Upon closer inspection, it appeared as if though she couldn’t retract her claw.
We took her to the vet’s office for the first available appointment Monday afternoon to find out that she *might* have broken her toe. One bandage, one pain injection, and then some antibiotics and we were out the door having spent $195.84.
A couple of days later, we were back again and her foot looked worse than ever, so she needed a new bandage, which cost $108.59.
Five days later was the “recheck” appointment. Trinity’s foot showed no improvement and the x-ray indicated that she was missing a bone in her toe. !!!
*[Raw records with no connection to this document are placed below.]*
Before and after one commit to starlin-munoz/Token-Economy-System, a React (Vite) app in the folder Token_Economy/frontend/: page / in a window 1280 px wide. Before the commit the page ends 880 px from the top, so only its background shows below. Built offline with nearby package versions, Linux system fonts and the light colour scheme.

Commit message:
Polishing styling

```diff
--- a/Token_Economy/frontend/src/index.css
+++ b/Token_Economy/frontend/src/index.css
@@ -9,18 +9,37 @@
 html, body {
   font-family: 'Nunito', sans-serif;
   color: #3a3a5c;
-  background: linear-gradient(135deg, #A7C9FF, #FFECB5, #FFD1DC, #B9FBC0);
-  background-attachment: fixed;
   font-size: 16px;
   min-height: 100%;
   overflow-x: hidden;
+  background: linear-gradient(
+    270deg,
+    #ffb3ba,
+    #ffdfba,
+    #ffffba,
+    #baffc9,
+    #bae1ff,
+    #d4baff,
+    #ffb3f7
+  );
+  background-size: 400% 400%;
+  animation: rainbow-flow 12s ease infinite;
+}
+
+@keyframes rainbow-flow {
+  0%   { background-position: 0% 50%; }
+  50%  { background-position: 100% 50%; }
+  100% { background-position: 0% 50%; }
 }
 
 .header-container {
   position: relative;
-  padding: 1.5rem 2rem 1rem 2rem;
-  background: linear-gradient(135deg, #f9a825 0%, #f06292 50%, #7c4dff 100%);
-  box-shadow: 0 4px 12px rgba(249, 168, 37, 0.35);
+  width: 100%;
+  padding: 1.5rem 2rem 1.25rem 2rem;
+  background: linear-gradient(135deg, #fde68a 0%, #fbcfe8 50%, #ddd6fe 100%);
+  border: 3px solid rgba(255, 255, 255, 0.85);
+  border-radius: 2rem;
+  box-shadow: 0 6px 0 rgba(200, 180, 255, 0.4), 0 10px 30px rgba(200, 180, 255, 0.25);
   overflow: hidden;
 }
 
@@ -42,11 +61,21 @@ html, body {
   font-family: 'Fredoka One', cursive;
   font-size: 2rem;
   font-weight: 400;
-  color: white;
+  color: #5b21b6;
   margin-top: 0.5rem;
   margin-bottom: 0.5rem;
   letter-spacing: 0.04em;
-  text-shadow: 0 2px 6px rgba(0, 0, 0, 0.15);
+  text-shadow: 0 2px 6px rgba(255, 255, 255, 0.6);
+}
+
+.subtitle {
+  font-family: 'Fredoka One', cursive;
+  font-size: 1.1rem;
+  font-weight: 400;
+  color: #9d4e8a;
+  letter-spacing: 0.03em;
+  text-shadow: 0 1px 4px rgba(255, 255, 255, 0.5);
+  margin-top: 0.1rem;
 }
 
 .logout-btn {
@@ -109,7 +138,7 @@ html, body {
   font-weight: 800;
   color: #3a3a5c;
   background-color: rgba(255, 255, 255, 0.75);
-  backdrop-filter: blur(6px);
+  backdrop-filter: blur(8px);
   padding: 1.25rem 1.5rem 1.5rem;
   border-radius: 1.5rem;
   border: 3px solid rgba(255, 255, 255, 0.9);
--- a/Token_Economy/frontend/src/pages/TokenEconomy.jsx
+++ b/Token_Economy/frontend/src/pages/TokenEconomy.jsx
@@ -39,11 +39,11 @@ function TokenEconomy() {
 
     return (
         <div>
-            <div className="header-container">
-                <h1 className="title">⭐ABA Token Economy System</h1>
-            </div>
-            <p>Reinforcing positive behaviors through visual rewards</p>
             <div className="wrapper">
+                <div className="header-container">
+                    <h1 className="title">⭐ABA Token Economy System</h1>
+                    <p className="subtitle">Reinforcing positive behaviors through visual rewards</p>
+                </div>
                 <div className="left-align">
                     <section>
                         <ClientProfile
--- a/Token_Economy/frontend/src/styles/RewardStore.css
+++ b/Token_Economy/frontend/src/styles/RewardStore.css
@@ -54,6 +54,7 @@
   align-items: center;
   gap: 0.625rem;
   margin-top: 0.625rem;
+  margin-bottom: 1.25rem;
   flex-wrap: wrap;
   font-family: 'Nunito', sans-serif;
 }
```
As it turns out, Trinity had a bone-eating tumor in her foot and we would have never known it if it hadn’t been for that nail problem because she showed no change in mood or behavior. Crazy, right?!
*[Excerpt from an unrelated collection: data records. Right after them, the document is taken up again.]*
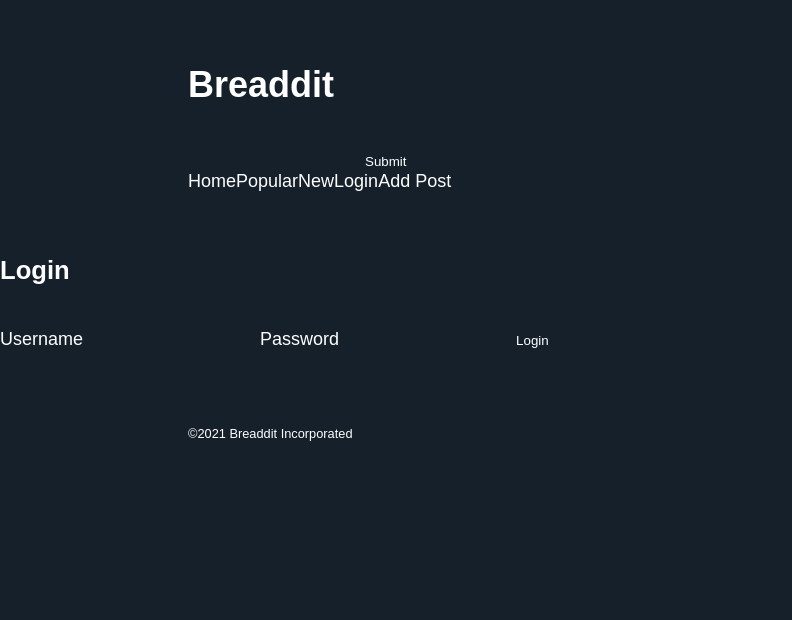
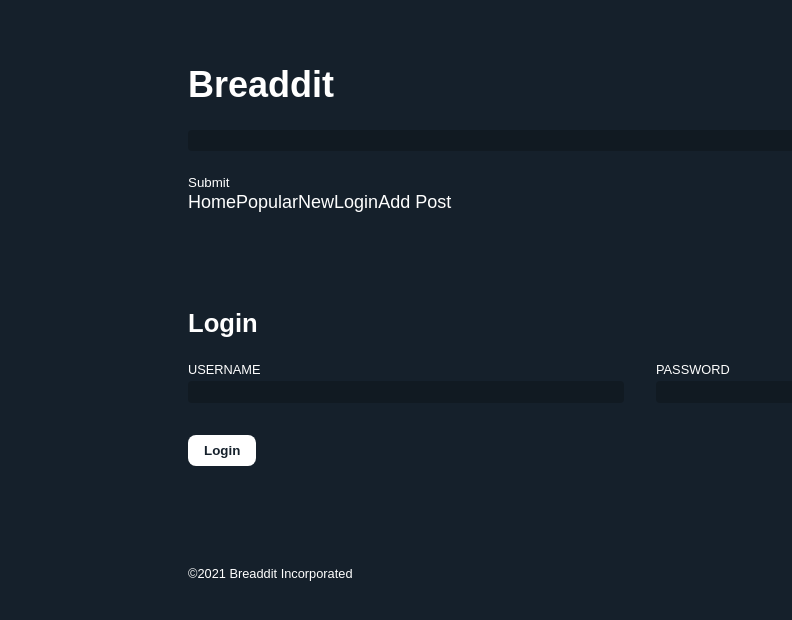
Before and after one commit to CaymamCruncher/reddit-clone, a React (Create React App) app: page /login in a window 1280 px wide. Shown: the top 620 px of the page, without its empty margins (0-792 px from the left). Built offline with nearby package versions, Linux system fonts and the light colour scheme; no server answers.

Commit message:
Add containers

```diff
--- a/src/App.js
+++ b/src/App.js
@@ -40,7 +40,7 @@ function App() {
 					</nav>
 				</div>
 			</header>
-			<main>
+			<main className="container">
 				<Route exact path="/" component={PostDashboard} />
 				<Route exact path="/posts/:id" component={PostView} />
 				<Route path="/posts/:id/edit" component={EditPost} />
--- a/src/components/AddPost.js
+++ b/src/components/AddPost.js
@@ -1,4 +1,4 @@
-import { Fragment, useState, useContext, useEffect } from "react";
+import { useState, useContext, useEffect } from "react";
 import { UserContext } from "../context/UserContext";
 import { addPost } from "../utils/api";
 import { useHistory } from "react-router-dom";
@@ -41,10 +41,11 @@ function AddPost() {
 	}, [user, history]);
 
 	return (
-		<Fragment>
+		<article className="container">
 			<h2>Add Post</h2>
 			<p>{postStatus}</p>
-			<form onSubmit={handleAddPost}>
+			<form onSubmit={handleAddPost} className="two-col">
+				<div>
 					<label htmlFor="title">Title</label>
 					<input
 						name="title"
@@ -52,6 +53,8 @@ function AddPost() {
 						value={title}
 						onChange={(e) => updateTitle(e.target.value)}
 					/>
+				</div>
+				<div>
 					<label htmlFor="type">Type</label>
 					<select
 						name="type"
@@ -64,6 +67,8 @@ function AddPost() {
 						<option value="img">Image</option>
 						<option value="video">Video</option>
 					</select>
+				</div>
+				<div className="full-col">
 					<label htmlFor="content">Content</label>
 					{type === "text" ? (
 						<textarea
@@ -81,9 +86,10 @@ function AddPost() {
 							onChange={(e) => updateContent(e.target.value)}
 						/>
 					)}
+				</div>
 				<button type="submit">Submit</button>
 			</form>
-		</Fragment>
+		</article>
 	);
 }
 
--- a/src/components/Login.js
+++ b/src/components/Login.js
@@ -31,7 +31,8 @@ function Login() {
 	return (
 		<article>
 			<h2>Login</h2>
-			<form onSubmit={loginUser}>
+			<form onSubmit={loginUser} className="two-col">
+				<div>
 					<label>Username</label>
 					<input
 						id="username"
@@ -40,6 +41,8 @@ function Login() {
 						value={username}
 						onChange={(e) => updateUsername(e.target.value)}
 					/>
+				</div>
+				<div>
 					<label>Password</label>
 					<input
 						id="password"
@@ -48,6 +51,7 @@ function Login() {
 						value={password}
 						onChange={(e) => updatePassword(e.target.value)}
 					/>
+				</div>
 				<button type="submit">Login</button>
 			</form>
 		</article>
--- a/src/components/Post.js
+++ b/src/components/Post.js
@@ -22,7 +22,7 @@ function Post(props) {
 		// eslint-disable-next-line react-hooks/exhaustive-deps
 	}, []);
 	return (
-		<article className="container post">
+		<article className="post">
 			<h2>
 				<Link to={`/posts/${post.id}`}>{post.title}</Link>
 			</h2>
--- a/src/styles/css/index.css
+++ b/src/styles/css/index.css
@@ -21,26 +21,88 @@ html {
   color: #fff;
 }
 
+#root {
+  margin-top: 0;
+}
+
 body {
   font-size: 18px;
+  font-family: sans-serif;
   overflow: auto;
-  font-family: sans-serif;
+  margin: 0;
 }
 
 h2 {
   font-size: 1.6rem;
 }
 
+li {
+  padding: 2rem;
+  list-style-type: none;
+  background-color: rgba(0, 0, 0, 0.2);
+}
+li + * {
+  margin-top: 3rem;
+}
+
 small {
   display: inline-block;
+  font-size: 0.8rem;
+}
+* + small {
   margin-top: 0.75rem;
+}
+
+label {
   font-size: 0.8rem;
+  text-transform: uppercase;
+  margin-bottom: 0.25rem;
+  display: block;
+}
+
+input,
+textarea,
+select {
+  background-color: rgba(0, 0, 0, 0.2);
+  border-radius: 4px;
+  padding: 0.2rem;
+  display: block;
+  width: 100%;
+  margin-top: 0;
+}
+
+textarea {
+  min-height: 75px;
 }
 
 .container {
   margin: 2rem auto;
   padding: 2rem var(--padding);
   max-width: 1000px;
+}
+
+form button {
+  display: inline-block;
+  font-family: inherit;
+  color: #15202b;
+  background-color: #fff;
+  padding: 0.5rem 1rem;
+  font-weight: 600;
+  border-radius: 8px;
+  justify-self: start;
+}
+
+.two-col {
+  display: grid;
+  grid-template-columns: repeat(auto-fit, minmax(max(200px, (100% - 2rem) / 2), 1fr));
+  gap: 2rem;
+}
+.two-col > * {
+  margin-top: 0;
+}
+
+.full-col {
+  grid-column: 1/-1;
 }
 
 .post button {
--- a/src/styles/scss/index.scss
+++ b/src/styles/scss/index.scss
@@ -23,20 +23,59 @@ html {
 	color: #fff;
 }
 
+#root {
+	margin-top: 0;
+}
+
 body {
 	font-size: 18px;
+	font-family: sans-serif;
 	overflow: auto;
-	font-family: sans-serif;
+	margin: 0;
 }
 
 h2 {
 	font-size: 1.6rem;
 }
 
+li {
+	padding: 2rem;
+	list-style-type: none;
+	background-color: rgba(#000, 0.2);
+	& + * {
+		margin-top: 3rem;
+	}
+}
+
 small {
 	display: inline-block;
-	margin-top: 0.75rem;
 	font-size: 0.8rem;
+	* + & {
+		margin-top: 0.75rem;
+	}
+}
+
+label {
+	font-size: 0.8rem;
+	text-transform: uppercase;
+	margin-bottom: 0.25rem;
+	display: block;
+}
+
+input,
+textarea,
+select {
+	background-color: rgba(#000, 0.2);
+	border-radius: 4px;
+	padding: 0.2rem;
+	display: block;
+	width: 100%;
+	margin-top: 0;
+	// border: 2px solid rgba(#fff, 0.4);
+}
+
+textarea {
+	min-height: 75px;
 }
 
 // utility classes
@@ -45,6 +84,35 @@ small {
 	margin: 2rem auto;
 	padding: 2rem var(--padding);
 	max-width: 1000px;
+}
+
+form {
+	button {
+		display: inline-block;
+		font-family: inherit;
+		color: rgb(21, 32, 43);
+		background-color: #fff;
+		padding: 0.5rem 1rem;
+		font-weight: 600;
+		border-radius: 8px;
+		justify-self: start;
+	}
+}
+
+.two-col {
+	display: grid;
+	grid-template-columns: repeat(
+		auto-fit,
+		minmax(max(200px, (100% - 2rem)/2), 1fr)
+	);
+	gap: 2rem;
+	& > * {
+		margin-top: 0;
+	}
+}
+
+.full-col {
+	grid-column: 1 / -1;
 }
 
 // post styles
@@ -84,3 +152,5 @@ small {
 .active-downvote {
 	fill: #0051ff;
 }
+
+// comment styles
```
Lines whose indentation alone changed are shown as unchanged.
She was admitted immediately for emergency surgery to have one of her toes amputated and further testing to determine the extent of her illness, which was $933.84.
Unfortunately, the results weren’t good and she went in for x-rays to confirm the diagnosis, x-rays that cost $238.54. Trinity had lung-digit syndrome, a terminal cancer that had spread throughout her body.
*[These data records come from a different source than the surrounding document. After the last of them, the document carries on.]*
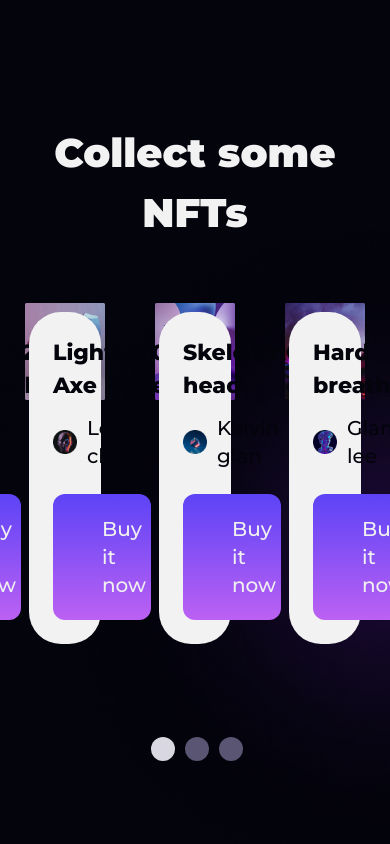
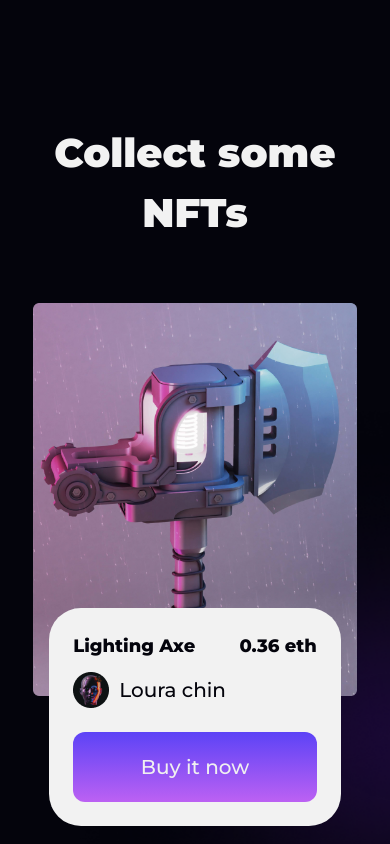
Before and after one commit to Riajul-56/NextGen, a React (Vite) app: page / in a window 390 px wide. Shown: the part 2040-2884 px from the top of the page. Built offline with nearby package versions, Linux system fonts and the light colour scheme.

Commit message:
NFT section responsive completed

```diff
--- a/src/components/NFTCard.jsx
+++ b/src/components/NFTCard.jsx
@@ -5,11 +5,11 @@ import Button from "./Button";
 const NFTCard = ({ img_1, h4, h5, img_2, customar_name }) => {
   return (
     <div>
-      <img src={img_1} className="object-cover" />
+      <img src={img_1} className="object-cover w-full" />
 
       <div className="max-w-[90%] mx-auto bg-text_title p-6 rounded-4xl -translate-y-22">
         <Flex className="flex-col">
-          <Flex className="justify-between font-extrabold text-[22px] text-primary_bg items-center">
+          <Flex className="justify-between font-extrabold text-lg xl:text-[22px] text-primary_bg items-center">
             <h4>{h4}</h4>
             <h5>{h5}</h5>
           </Flex>
--- a/src/sections/NFT.jsx
+++ b/src/sections/NFT.jsx
@@ -17,7 +17,7 @@ const NFT = () => {
     dots: true,
     infinite: true,
     speed: 500,
-    slidesToShow: 3,
+    slidesToShow: 1,
     slidesToScroll: 1,
     appendDots: (dots) => (
       <div>
@@ -27,10 +27,28 @@ const NFT = () => {
     customPaging: () => (
       <div className="w-6 h-6 bg-[#595572] rounded-full"></div>
     ),
+    responsive: [
+      {
+        breakpoint: 767,
+        settings: {
+          slidesToShow: 1,
+          slidesToScroll: 1,
+          initialSlide: 1,
+        },
+      },
+      {
+        breakpoint: 1920,
+        settings: {
+          slidesToShow: 3,
+          slidesToScroll: 1,
+          initialSlide: 1,
+        },
+      },
+    ],
   };
 
   return (
-    <section className="relative z-50">
+    <section className="relative z-50 px-2 MyXl:px-0">
       <Container>
         <Flex className="flex-col items-center">
           <Title title={"Collect some NFTs"} className="text-center" />
```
We love our cat, so there was never a question about the money.
However, it was apparent from the questions at the vet’s office that it was going to be a costly endeavor, one that not everyone can or will pay for.
Every single charge was a question.
“Do you want to biopsy to find out what was in her foot?” Yes.
“Do you want the additional blood work to find out the extent to which this is a problem?” YES.
“Do you want x-rays to confirm?” YES, YES YES!
Yes, we want all the things. We want to take care of her the best that we can and if that means spending money to see that she lives, then the answer is always yes.
Without any kind of pet insurance to be had, we paid cash for the bills.
In times like these, I take to Twitter.
Today’s #personalfinance lesson…
Budget for the vet each month for the senior 🐱… pic.twitter.com/xB0QVedBTT
— Claudia of ☕️☕️🏠 (@twocuphouse) September 11, 2017
For those with elderly pets, the consensus was MORE money in the emergency fund to cover future vet bills and perhaps even a separate savings account for the cats’ care.
Our focus the last few weeks has been on Trinity and giving her the best rest of her life, not knowing how long she had left. Even though Trinity was 13 ½, it was hard to imagine that her life could be cut short by cancer.
Except that it was.
Yesterday, we had to euthanize Trinity. Our hearts are broken.
But not our pocketbooks. Being able to invest in Trinity’s care is one of the many benefits that accompanies our improved financial position and an emergency fund.
While we were getting out of debt, we had *maybe* $500 in our savings account, so each month we just crossed our fingers that no emergencies would pop up. We’re lucky that in the two years while we were getting out of debt that we didn’t have any kind of emergency we couldn’t cover.
If we were still in debt and living paycheck to paycheck, Trinity’s care would have been charged to a credit card and paid off months later. Thankfully, we’re OK and that’s thanks to the personal finance community and all the PF stuff we’ve done to improve.
Between the expensive car repairs that popped up recently causing us to consider the repair vs. replace car debt and poor Trinity, we’re upping our emergency fund goal to have more cash on hand (in an online savings account, of course).